■ **BRIEF**
Go through the entries below and tally the lines containing the string "cmap"; report only the tally.

========

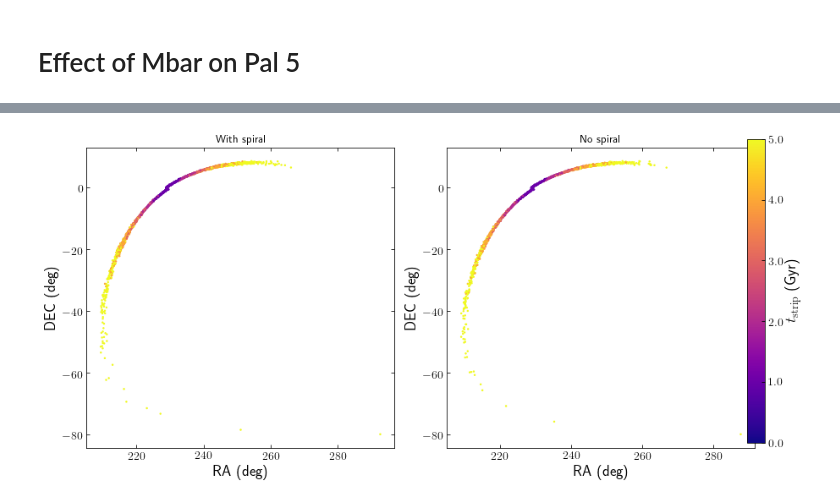
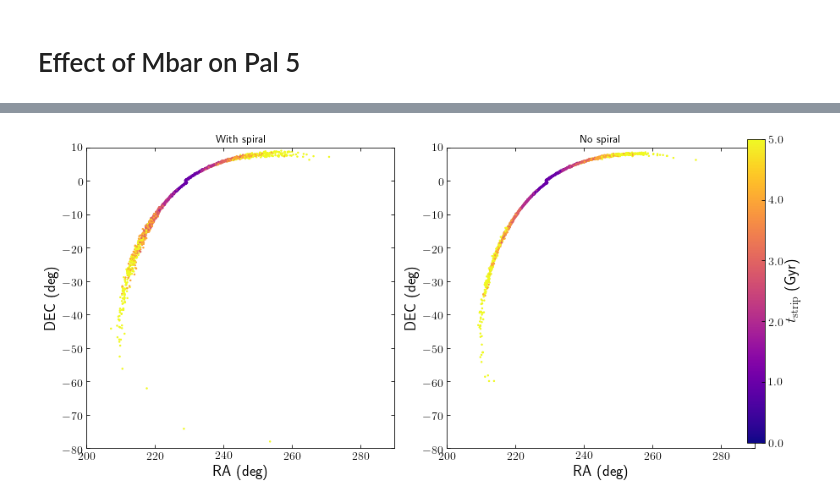
Before and after one commit to nbanik/Baryonic-effects-on-Pal5, a Jupyter notebook: Effect of spiral.ipynb, the cells around one changed output, grey strips where cells are left out. Cells and saved outputs as stored; diff of their text form; code cells hidden in the pictures.

```diff
--- a/Effect of spiral.ipynb
+++ b/Effect of spiral.ipynb
@@ -58,7 +58,7 @@ def initial_angle(pat_speed,t_age_Gyr=5.,fin_phi_deg=26.):
 
 #compute max radial force for the spiral with amp=1
 #compute and save result to save computing time.
-N=4
+N=2
 pat_speed = 18.9
 pitch_angle=9.9
 t_age=9.
@@ -67,7 +67,7 @@ Rs=7. #kpc
 phi0=26.
 H=0.3 #kpc
 
-FR_frac=0.01   #1%
+FR_frac=0.01   #0.5%
 
 omega=pat_speed*(ro/vo)
 alpha=numpy.radians(pitch_angle)
@@ -76,8 +76,8 @@ Rs/=ro
 H/=ro
 phi_ref=initial_angle(pat_speed=pat_speed,t_age_Gyr=t_age,fin_phi_deg=phi0)
 
-Cs=[1]
-#Cs=[8./(3.*numpy.pi),0.5,8./(15.*numpy.pi)]
+#Cs=[1]
+Cs=[8./(3.*numpy.pi),0.5,8./(15.*numpy.pi)]
 
 
 pp=np.linspace(0.,359.9,1000)
@@ -605,31 +593,35 @@ radecpl=bovy_coords.lb_to_radec(ll_p,bl_p,degree=True)
 from decimal import Decimal
 
 plt.figure(figsize=(12,6))
 plt.subplot(1,2, 1)
 
 plt.scatter(radecpt[:,0],radecpt[:,1],s=2,color=color_from_colormap(dtt_s,cmap,0.,5.))
 #plt.plot(trackRADec_trailing[:,0],trackRADec_trailing[:,1],lw=2,c='k',label='unperturbed')
 plt.title('With spiral')
 plt.scatter(radecpl[:,0],radecpl[:,1],s=2,color=color_from_colormap(dtl_s,cmap,0.,5.))
 #plt.plot(trackRADec_leading[:,0],trackRADec_leading[:,1],lw=2,c='k')
 plt.xlabel('RA (deg)')
 plt.ylabel('DEC (deg)')
+plt.xlim(200.,290.)
+plt.ylim(-80,10)
 
 
 
 plt.subplot(1, 2, 2)
 plt.title('No spiral')
 plt.scatter(radec1t[:,0],radec1t[:,1],s=2,color=color_from_colormap(dtt_s,cmap,0.,5.))
 #plt.plot(trackRADec_trailing[:,0],trackRADec_trailing[:,1],lw=2,c='k',label='unperturbed')
 
 plt.scatter(radec1l[:,0],radec1l[:,1],s=2,color=color_from_colormap(dtl_s,cmap,0.,5.))
 #plt.plot(trackRADec_leading[:,0],trackRADec_leading[:,1],lw=2,c='k')
 plt.xlabel('RA (deg)')
 plt.ylabel('DEC (deg)')
 plt.legend(loc='upper left')
+plt.xlim(200.,290.)
+plt.ylim(-80,10)
 add_colorbar(0.,5.,r'$t_{\rm{strip}}$ (Gyr)')
 tight_layout()
 #plt.savefig('plots/Pal5_Mbar10_10Msun_patspeed35_barangle27.pdf',format='pdf',dpi=1000,bbox_inches='tight')
 plt.show()
 # %% [output]
-[figure, old version]
+[figure, new version]
```
Also changed, not shown: parts of 14 cells of this notebook.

========

■ **YOUR SOLUTION**
4